.  Ralph R. Semantic Web. WEB SEMÁNTICA. The Semantic Web. Ontologies. Skip to end of metadataGo to start of metadata Ontologies are a list of related terms, both nodes (concepts) and links (relationships), which can be imported and added to a VUE map to provide semantic meaning. VUE can import ontologies defined in RDF-S or OWL formats allowing for the creation of concept maps from pre-defined object and relationship types. A defined mapping vocabulary scaffolds map creation and supports computer-assisted map comparison and assessment. The visual characteristics of objects and relationships defined in an ontology may also be styled via a CSS file (a default CSS file ships with VUE). Ontological terms are searchable. Both ontological terms and ontological membership keywords can be added to nodes. To import an ontology: From the menu bar, select Windows > Ontologies.
Nodes that contain an ontological term will display the star icon. Ontological Membership (terms associated with the node) can be inspected by right-clicking a node, and then selecting Node Info. Semantic technologies. Lexical Semantics Resources for English. Ground-breaking semantic technology delivering clear business benefits. In a recent post, we talked about the successful conclusion of our Knowledge Transfer Partnership programme: Jie Gao, a postgraduate student from the University of Southampton, worked on-site at ActiveStandards for two years to help us develop cutting-edge semantic-analysis technology. But what exactly is semantic technology? How did we go about designing, testing and implementing it? How does it work within ActiveStandards? And more importantly, what does it mean to you and to your business?

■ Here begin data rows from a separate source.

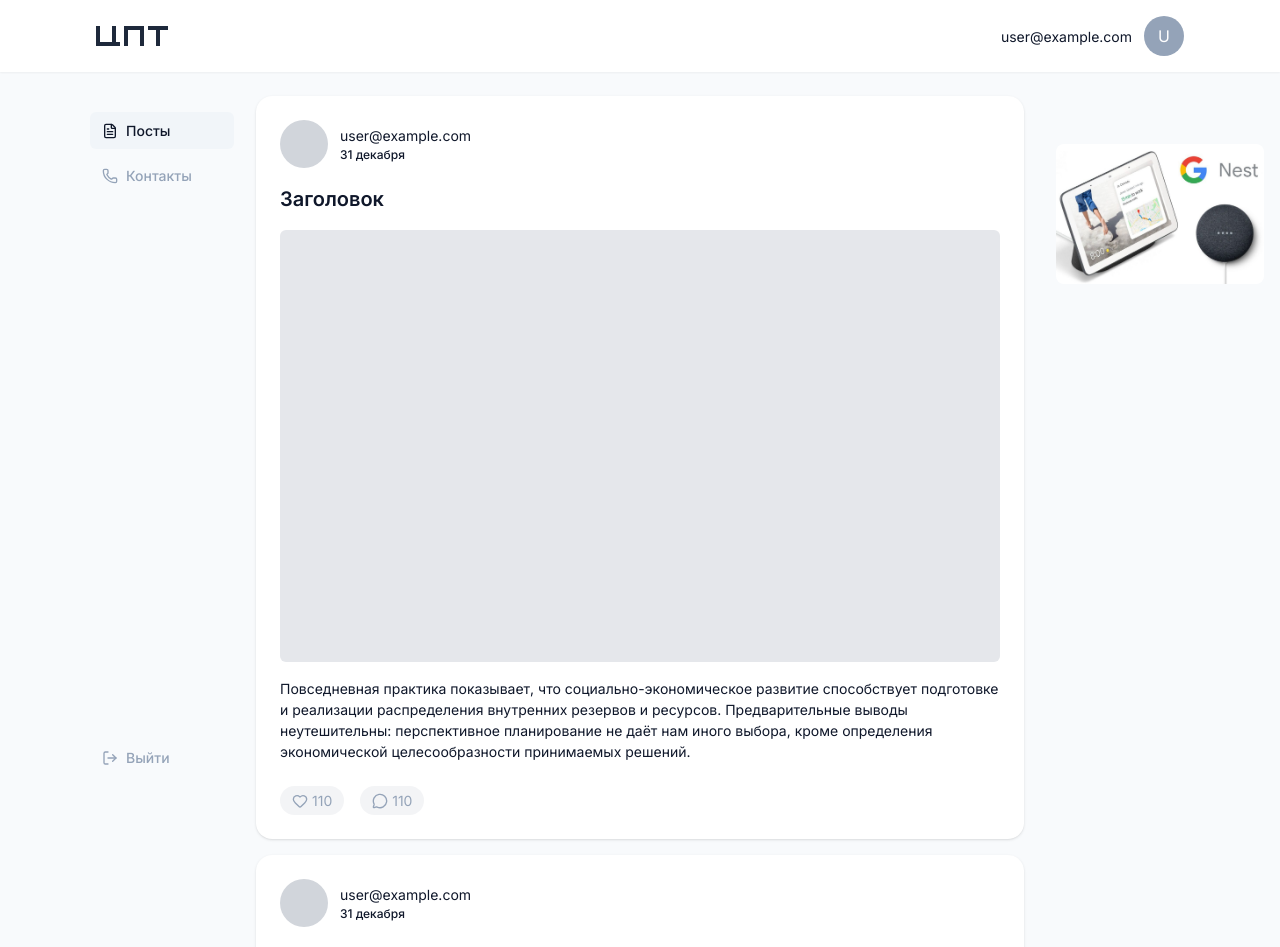
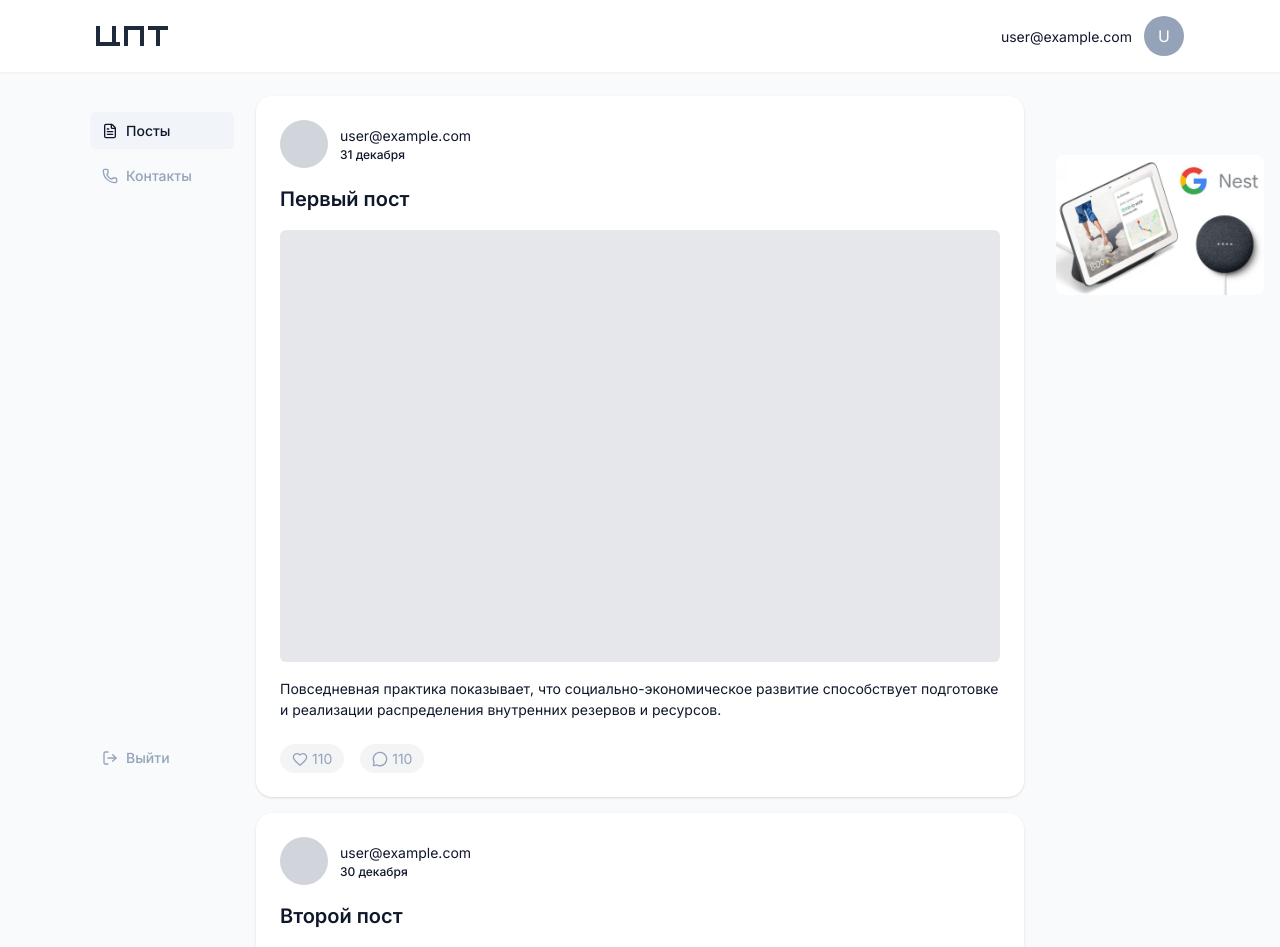
Before and after one commit to Forest-m4/site_cpt, a React (Vite) app: page /posts/all in a window 1280 px wide. Shown: the top 947 px of the page. Built offline with nearby package versions, Linux system fonts and the light colour scheme.

Commit message:
Добавлена кликабельность поста

```diff
--- a/src/App.tsx
+++ b/src/App.tsx
@@ -7,6 +7,7 @@ import Posts from "./pages/Posts";
 import AllPosts from "./pages/AllPosts";
 import MyPosts from "./pages/MyPosts";
 import Drafts from "./pages/Drafts";
+import PostPage from "./pages/PostPage";
 
 const App: React.FC = () => {
   const isLoggedIn = !!localStorage.getItem("userEmail");
@@ -32,6 +33,7 @@ const App: React.FC = () => {
           <Route path="all" element={<AllPosts />} />
           <Route path="my" element={<MyPosts />} />
           <Route path="drafts" element={<Drafts />} />
+          <Route path=":id" element={<PostPage />} /> {/* 👈 вот он */}
         </Route>
 
         <Route path="*" element={<Navigate to="/" replace />} />
--- a/src/index.css
+++ b/src/index.css
@@ -14,3 +14,9 @@ body {
   --color-white: #ffffff;
   --color-slate500: #334155;
 }
+
+@layer base {
+  html {
+    overflow-y: scroll;
+  }
+}
--- a/src/lib/PostCard/index.tsx
+++ b/src/lib/PostCard/index.tsx
@@ -1,53 +1,76 @@
 import React from "react";
+import { Link } from "react-router-dom";
 import Typography from "../../components/ui/Typography";
 import UIButton from "../../components/ui/UiButton";
 import { Heart, MessageCircle } from "lucide-react";
 
-interface PostCardProps {
-  email: string;
+export interface PostData {
+  id: number;
   date: string;
   title: string;
   content: string;
   likes: number;
   comments: number;
+}
+
+interface PostCardProps {
+  post: PostData;
+  email: string;
+  clickable?: boolean;
   onEdit?: () => void;
   showPublish?: boolean;
 }
 
 const PostCard: React.FC<PostCardProps> = ({
+  post,
   email,
-  date,
-  title,
-  content,
-  likes,
-  comments,
+  clickable = true,
   onEdit,
   showPublish = false,
 }) => {
   const hasActions = showPublish || onEdit;
 
-  return (
-    <div className="w-full max-w-[768px] bg-white rounded-2xl shadow p-6 flex flex-col gap-4 mx-auto">
+  const CardInner = (
+    <div
+      className={`
+        w-full max-w-[768px] mx-auto
+        rounded-2xl shadow p-6
+        flex flex-col gap-4
+        bg-white
+        transition
+        ${
+          clickable
+            ? "cursor-pointer hover:bg-gray-50 active:bg-gray-100 active:scale-[0.99]"
+            : ""
+        }
+      `}
+    >
+      {/* header */}
       <div className="flex items-center gap-3">
         <div className="w-12 h-12 bg-gray-300 rounded-full" />
         <div className="flex flex-col">
           <Typography variant="body">{email}</Typography>
           <Typography variant="detail" className="text-gray-500">
-            {date}
+            {post.date}
           </Typography>
         </div>
       </div>
 
-      <Typography variant="h4">{title}</Typography>
+      <Typography variant="h4">{post.title}</Typography>
 
       <div className="w-full h-[432px] bg-gray-200 rounded-md" />
 
-      <Typography variant="body">{content}</Typography>
+      <Typography variant="body">{post.content}</Typography>
 
       {hasActions && (
         <div className="flex gap-3 mt-1">
           {showPublish && (
-            <UIButton className="w-[167px] h-[40px] bg-black text-white">
+            <UIButton
+              className="w-[167px] h-[40px] bg-black text-white"
+              onClick={(e) => {
+                e.stopPropagation();
+              }}
+            >
               Опубликовать пост
             </UIButton>
           )}
@@ -55,8 +78,10 @@ const PostCard: React.FC<PostCardProps> = ({
           {onEdit && (
             <UIButton
               className="w-[138px] h-[40px] bg-gray-200 text-black"
-              onClick={onEdit}
-              color="gray"
+              onClick={(e) => {
+                e.stopPropagation();
+                onEdit();
+              }}
             >
               Редактировать
             </UIButton>
@@ -70,18 +95,28 @@ const PostCard: React.FC<PostCardProps> = ({
         <div className="flex items-center gap-1 px-3 py-1 bg-gray-100 rounded-full">
           <Heart className="w-4 h-4 text-muted" />
           <Typography variant="body" color="muted">
-            {likes}
+            {post.likes}
           </Typography>
         </div>
         <div className="flex items-center gap-1 px-3 py-1 bg-gray-100 rounded-full">
           <MessageCircle className="w-4 h-4 text-muted" />
           <Typography variant="body" color="muted">
-            {comments}
+            {post.comments}
           </Typography>
         </div>
       </div>
     </div>
   );
+
+  if (!clickable) {
+    return CardInner;
+  }
+
+  return (
+    <Link to={`/posts/${post.id}`} state={{ post, email }} className="block">
+      {CardInner}
+    </Link>
+  );
 };
 
 export default PostCard;
--- a/src/pages/AllPosts/index.tsx
+++ b/src/pages/AllPosts/index.tsx
@@ -1,48 +1,34 @@
-import { useState } from "react";
 import { useOutletContext } from "react-router-dom";
-import PostCard from "../../lib/PostCard";
-
-type OutletContextType = {
-  email: string;
-};
+import PostCard, { PostData } from "../../lib/PostCard";
 
 const AllPosts: React.FC = () => {
-  const { email } = useOutletContext<OutletContextType>();
+  const { email } = useOutletContext<{ email: string }>();
 
-  const [posts] = useState([
+  const posts: PostData[] = [
     {
       id: 1,
       date: "31 декабря",
-      title: "Заголовок",
+      title: "Первый пост",
       content:
-        "Повседневная практика показывает, что социально-экономическое развитие способствует подготовке и реализации распределения внутренних резервов и ресурсов. Предварительные выводы неутешительны: перспективное планирование не даёт нам иного выбора, кроме определения экономической целесообразности принимаемых решений.",
+        "Повседневная практика показывает, что социально-экономическое развитие способствует подготовке и реализации распределения внутренних резервов и ресурсов.",
       likes: 110,
       comments: 110,
     },
     {
-      id: 1,
-      date: "31 декабря",
-      title: "Заголовок",
+      id: 2,
+      date: "30 декабря",
+      title: "Второй пост",
       content:
-        "Повседневная практика показывает, что социально-экономическое развитие способствует подготовке и реализации распределения внутренних резервов и ресурсов. Предварительные выводы неутешительны: перспективное планирование не даёт нам иного выбора, кроме определения экономической целесообразности принимаемых решений.",
-      likes: 110,
-      comments: 110,
+        "Предварительные выводы неутешительны: перспективное планирование не даёт нам иного выбора.",
+      likes: 52,
+      comments: 12,
     },
-  ]);
+  ];
 
   return (
     <div className="flex flex-col gap-4">
       {posts.map((post) => (
-        <PostCard
-          key={post.id}
-          email={email}
-          date={post.date}
-          title={post.title}
-          content={post.content}
-          likes={post.likes}
-          comments={post.comments}
-          showPublish={false}
-        />
+        <PostCard key={post.id} post={post} email={email} />
       ))}
     </div>
   );
--- a/src/pages/Drafts/index.tsx
+++ b/src/pages/Drafts/index.tsx
@@ -1,32 +1,29 @@
 import React, { useState } from "react";
 import { useOutletContext } from "react-router-dom";
-import PostCard from "../../lib/PostCard";
+import PostCard, { PostData } from "../../lib/PostCard";
 import CreatePostModal from "../../Feature/CreatePostModal";
 
-type OutletContextType = {
-  email: string;
-};
+const Drafts: React.FC = () => {
+  const { email } = useOutletContext<{ email: string }>();
+  const [isModalOpen, setIsModalOpen] = useState(false);
 
-const Drafts: React.FC = () => {
-  const { email } = useOutletContext<OutletContextType>();
-
-  const [isModalOpen, setIsModalOpen] = useState(false);
-  const [selectedPost] = useState({
+  const draftPost: PostData = {
+    id: 999, // временный id
+    date: "31 декабря",
     title: "Заголовок",
     content:
       "Повседневная практика показывает, что социально-экономическое развитие способствует подготовке и реализации распределения внутренних резервов и ресурсов.",
-  });
+    likes: 110,
+    comments: 110,
+  };
 
   return (
     <div className="flex flex-col gap-4">
       <PostCard
+        post={draftPost}
         email={email}
-        date="31 декабря"
-        title={selectedPost.title}
-        content={selectedPost.content}
-        likes={110}
-        comments={110}
-        showPublish={true}
+        clickable={false}
+        showPublish
         onEdit={() => setIsModalOpen(true)}
       />
 
@@ -34,7 +31,10 @@ const Drafts: React.FC = () => {
         <CreatePostModal
           onClose={() => setIsModalOpen(false)}
           mode="edit"
-          initialData={selectedPost}
+          initialData={{
+            title: draftPost.title,
+            content: draftPost.content,
+          }}
           customTitle="Редактировать"
         />
       )}
--- a/src/pages/MyPosts/index.tsx
+++ b/src/pages/MyPosts/index.tsx
@@ -1,18 +1,19 @@
-import React, { useState } from "react";
+import { useState } from "react";
 import { useOutletContext } from "react-router-dom";
 import UIButton from "../../components/ui/UiButton";
 import CreatePostModal from "../../Feature/CreatePostModal";
-import PostCard from "../../lib/PostCard";
+import PostCard, { PostData } from "../../lib/PostCard";
 
 const MyPosts: React.FC = () => {
   const { email } = useOutletContext<{ email: string }>();
   const [isModalOpen, setIsModalOpen] = useState(false);
 
-  const myPost = {
+  const myPost: PostData = {
+    id: 10,
     date: "31 декабря",
-    title: "Заголовок",
+    title: "Мой пост",
     content:
-      "Повседневная практика показывает, что социально-экономическое развитие способствует подготовке и реализации распределения внутренних резервов и ресурсов. Предварительные выводы неутешительны: перспективное планирование не даёт нам иного выбора, кроме определения экономической целесообразности принимаемых решений.",
+      "Повседневная практика показывает, что социально-экономическое развитие способствует подготовке и реализации распределения внутренних резервов.",
     likes: 110,
     comments: 110,
   };
@@ -29,21 +30,19 @@ const MyPosts: React.FC = () => {
       </UIButton>
 
       <PostCard
+        post={myPost}
         email={email}
-        date={myPost.date}
-        title={myPost.title}
-        content={myPost.content}
-        likes={myPost.likes}
-        comments={myPost.comments}
         onEdit={() => setIsModalOpen(true)}
-        showPublish={false}
       />
 
       {isModalOpen && (
         <CreatePostModal
           onClose={() => setIsModalOpen(false)}
           mode="edit"
-          initialData={{ title: myPost.title, content: myPost.content }}
+          initialData={{
+            title: myPost.title,
+            content: myPost.content,
+          }}
           customTitle="Редактировать"
         />
       )}
--- /dev/null
+++ b/src/pages/PostPage/index.tsx
@@ -0,0 +1,16 @@
+import { useLocation, Navigate } from "react-router-dom";
+import PostCard from "../../lib/PostCard";
+
+const PostPage: React.FC = () => {
+  const location = useLocation();
+  const post = location.state?.post;
+  const email = location.state?.email;
+
+  if (!post) {
+    return <Navigate to="/posts/all" replace />;
+  }
+
+  return <PostCard post={post} email={email} />;
+};
+
+export default PostPage;
--- a/src/pages/Posts/index.tsx
+++ b/src/pages/Posts/index.tsx
@@ -59,7 +59,7 @@ const Posts: React.FC = () => {
             className="fixed"
             style={{
               width: 208,
-              top: "144px",
+              top: "155px",
               left: `calc(50% + ${POSTS_WIDTH / 2}px + 32px)`,
             }}
           >
```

Here are the answers to these questions and others. Q: What is semantic technology? A: Put simply, semantic technology provides ways to make information more universally understandable between different systems – enabling meaning-based interpretation of data and applications. Semantic analysis extracts meaning from unstructured content, for example, by automatically detecting topics, concepts, entities and relationships.

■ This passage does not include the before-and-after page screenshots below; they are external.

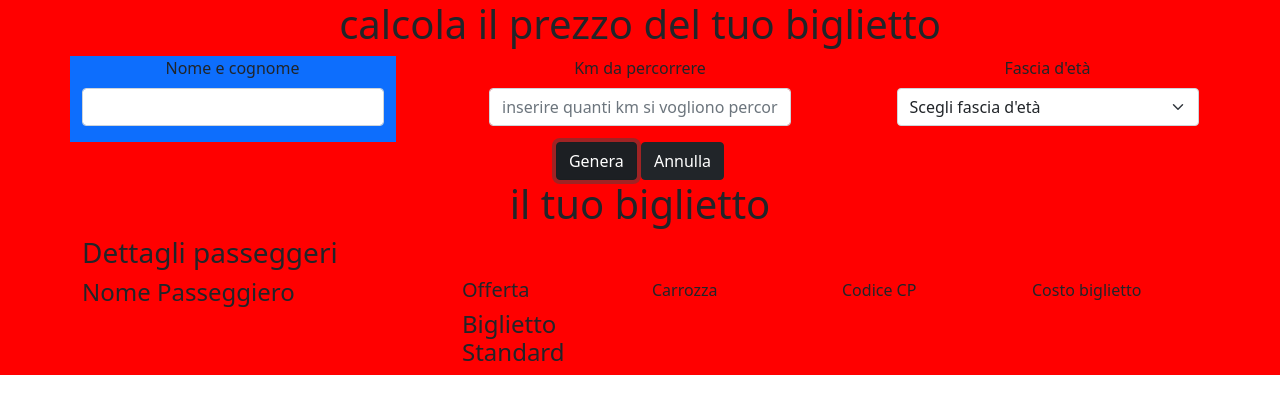
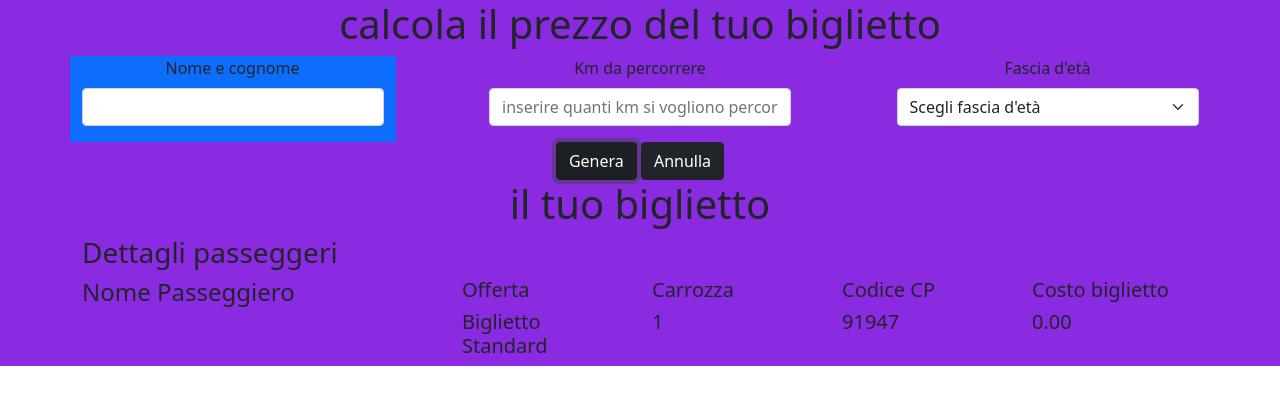
Before and after one commit to Mantured/js-biglietto-treno-form, a plain HTML site: page index.html in a window 1280 px wide. Both pictures are taken after a click on the button "Genera". Drawn offline with nearby package versions, Linux system fonts and the light colour scheme.

Commit message:
add style.display

```diff
--- a/css/style.css
+++ b/css/style.css
@@ -1,5 +1,5 @@
 main {
-  background-color: red;
+  background-color: blueviolet;
   /* height: 60vh; */
 }
 
--- a/index.html
+++ b/index.html
@@ -75,11 +75,20 @@
                     </div>
                     <div class="col">
                         <h5>Offerta</h5>
-                        <h4 id="ticket-type"></h4>
+                        <h5 id="ticket-type"></h5>
                     </div>
-                    <div class="col">Carrozza</div>
-                    <div class="col">Codice CP</div>
-                    <div class="col">Costo biglietto</div>
+                    <div class="col">
+                        <h5>Carrozza</h5>
+                        <h5 id="my-vagon"></h5>
+                    </div>
+                    <div class="col">
+                        <h5>Codice CP</h5>
+                        <h5 id="my-id"></h5>
+                    </div>
+                    <div class="col">
+                        <h5>Costo biglietto</h5>
+                        <h5 id="ticket-price"></h5>
+                    </div>
                 </div>
             </div>
 
--- a/js/main.js
+++ b/js/main.js
@@ -7,6 +7,7 @@ L'output del prezzo finale va visualizzato con massimo due decimali, per indicar
 In questo caso richiederà un minimo di ricerca l'uso della select.
 Vi allego un'immagine esplicativa, ma potete usare la creatività e implementare layout diversi e creativi!! */
 
+document.getElementById(`user-ticket`).style.display = "none";
 
 function calculatorPrice()  {
     const userId = document.getElementById(`user`).value;
@@ -14,8 +15,11 @@ function calculatorPrice()  {
     const age = document.getElementById(`age`).value;
     let ticketType = "";
 
+    let vagon = Math.floor(Math.random() * 20) + 1;
+    let id = Math.floor(Math.random() * 99999) + 1;
+
     const fullPrice = distance * 0.27;
-    let ticketPrice; //dichiarazione senza inizializzazione
+    let ticketPrice;
 
     if ( age === "1" ) {
         ticketPrice = fullPrice * 0.83;
@@ -28,24 +32,16 @@ function calculatorPrice()  {
         ticketType = `Biglietto Standard `
     }
 
+    ticketPrice = (ticketPrice).toFixed(2);
+
     console.log(ticketPrice);
 
     document.getElementById(`user-credits`).innerHTML = userId;
     document.getElementById(`ticket-type`).innerHTML = ticketType;
-
+    document.getElementById(`my-vagon`).innerHTML = vagon;
+    document.getElementById(`my-id`).innerHTML = id;
+    document.getElementById(`ticket-price`).innerHTML = ticketPrice;
+    document.getElementById(`user-ticket`).style.display = "";
 }
 
 document.getElementById(`submit`).addEventListener(`click`, calculatorPrice);
-
-
-
-
-
-/* const userId = document.getElementById(`user`).value;
-const distance = document.getElementById(`km`).value;
-const age = document.getElementById(`age`).value; */
-
-
-/* console.log(userId);
-console.log(distance);
-console.log(age); */
```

Q: What can Semantic Technology do for you? Content Insight reports. Article - schema.org. An article, such as a news article or piece of investigative report. Newspapers and magazines have articles of many different types and this is intended to cover them all. Library Success: A Best Practices Wiki - Library Success: A Best Practices Wiki. Welcome to Library Success: A Best Practices Wiki. This wiki was created to be a one-stop shop for great ideas and information for all types of librarians. All over the world, librarians are developing successful programs and doing innovative things with technology that no one outside of their library knows about.
There are lots of great blogs out there sharing information about the profession, but there is no one place where all of this information is collected and organized. That's what we're trying to do. If you've done something at your library that you consider a success, please write about it in the wiki or provide a link to outside coverage. If you have materials that would be helpful to other librarians, add them to the wiki.

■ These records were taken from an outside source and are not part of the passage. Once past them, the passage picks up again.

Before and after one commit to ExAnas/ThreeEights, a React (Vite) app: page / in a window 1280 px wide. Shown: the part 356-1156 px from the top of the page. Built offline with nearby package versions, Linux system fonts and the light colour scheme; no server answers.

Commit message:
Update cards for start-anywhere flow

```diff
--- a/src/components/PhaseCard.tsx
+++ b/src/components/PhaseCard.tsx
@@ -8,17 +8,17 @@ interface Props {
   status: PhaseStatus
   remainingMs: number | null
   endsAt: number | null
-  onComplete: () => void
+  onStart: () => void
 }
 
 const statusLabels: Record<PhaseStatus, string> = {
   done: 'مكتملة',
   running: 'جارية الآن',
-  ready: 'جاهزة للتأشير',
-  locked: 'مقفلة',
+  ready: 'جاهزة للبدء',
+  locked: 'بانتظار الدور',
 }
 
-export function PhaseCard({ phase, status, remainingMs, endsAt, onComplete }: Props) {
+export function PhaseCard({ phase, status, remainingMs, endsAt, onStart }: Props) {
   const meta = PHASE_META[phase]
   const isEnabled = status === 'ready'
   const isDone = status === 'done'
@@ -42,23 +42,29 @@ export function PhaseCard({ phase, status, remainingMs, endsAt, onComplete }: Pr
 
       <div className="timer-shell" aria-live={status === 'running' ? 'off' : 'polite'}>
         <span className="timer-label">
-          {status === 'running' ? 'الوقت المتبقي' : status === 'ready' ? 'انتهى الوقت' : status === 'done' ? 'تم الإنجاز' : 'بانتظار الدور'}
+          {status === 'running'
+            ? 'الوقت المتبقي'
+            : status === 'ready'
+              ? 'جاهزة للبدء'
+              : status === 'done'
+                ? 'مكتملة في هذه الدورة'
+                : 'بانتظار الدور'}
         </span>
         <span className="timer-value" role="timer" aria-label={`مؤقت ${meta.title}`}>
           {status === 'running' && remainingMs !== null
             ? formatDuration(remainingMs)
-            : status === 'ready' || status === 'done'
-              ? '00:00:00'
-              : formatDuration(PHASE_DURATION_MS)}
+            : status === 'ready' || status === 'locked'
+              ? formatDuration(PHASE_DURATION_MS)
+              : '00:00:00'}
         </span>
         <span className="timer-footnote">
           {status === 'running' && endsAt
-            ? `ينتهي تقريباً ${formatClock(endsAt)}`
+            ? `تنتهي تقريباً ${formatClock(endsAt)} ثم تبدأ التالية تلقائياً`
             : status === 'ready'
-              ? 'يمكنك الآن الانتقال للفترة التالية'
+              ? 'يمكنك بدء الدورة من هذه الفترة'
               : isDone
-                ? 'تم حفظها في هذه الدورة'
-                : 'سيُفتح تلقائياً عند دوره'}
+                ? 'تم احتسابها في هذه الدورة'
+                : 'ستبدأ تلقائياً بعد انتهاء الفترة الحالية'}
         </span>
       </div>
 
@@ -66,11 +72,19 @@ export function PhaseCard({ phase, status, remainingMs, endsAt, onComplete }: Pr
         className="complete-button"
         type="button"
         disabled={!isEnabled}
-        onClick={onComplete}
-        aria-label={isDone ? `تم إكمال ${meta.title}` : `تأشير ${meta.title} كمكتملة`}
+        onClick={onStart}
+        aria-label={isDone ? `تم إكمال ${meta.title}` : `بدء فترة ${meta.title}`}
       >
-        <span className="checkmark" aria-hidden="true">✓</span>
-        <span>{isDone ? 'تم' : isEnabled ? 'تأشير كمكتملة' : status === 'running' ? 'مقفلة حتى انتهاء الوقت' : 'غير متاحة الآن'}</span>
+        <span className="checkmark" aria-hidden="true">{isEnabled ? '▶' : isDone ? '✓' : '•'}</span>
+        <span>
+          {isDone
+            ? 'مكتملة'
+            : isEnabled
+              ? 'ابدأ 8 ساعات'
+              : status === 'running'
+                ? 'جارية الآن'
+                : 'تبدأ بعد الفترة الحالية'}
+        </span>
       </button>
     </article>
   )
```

And if you know of a librarian or a library that is doing something great, feel free to include information or links to it. This wiki is not run by any commercial entity and does not represent any commercial interests. Community.